Excerpted records:
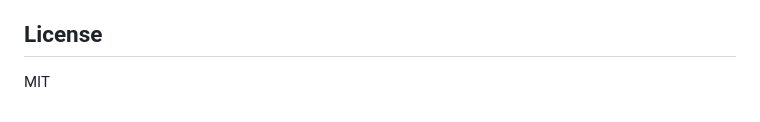
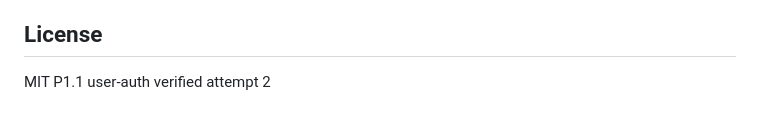
Before and after one commit to duckhoa-uit/hermes-control-plane, a Markdown page: README.md, the part around the change. GitHub-like rendering.

Commit message:
Hermes: automated change

```diff
--- a/README.md
+++ b/README.md
@@ -240,3 +240,4 @@ sweeper can map strays back to sessions. Untagged sandboxes are never touched.
 ## License
 
 MIT
+P1.1 user-auth verified attempt 2
```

Exercise brief: Copy the entries character for character, excluding any pictures.

Result below:
Before and after one commit to duckhoa-uit/hermes-control-plane, a Markdown page: README.md, the part around the change. GitHub-like rendering.

Commit message:
Hermes: automated change

```diff
--- a/README.md
+++ b/README.md
@@ -240,3 +240,4 @@ sweeper can map strays back to sessions. Untagged sandboxes are never touched.
 ## License
 
 MIT
+P1.1 user-auth verified attempt 2
```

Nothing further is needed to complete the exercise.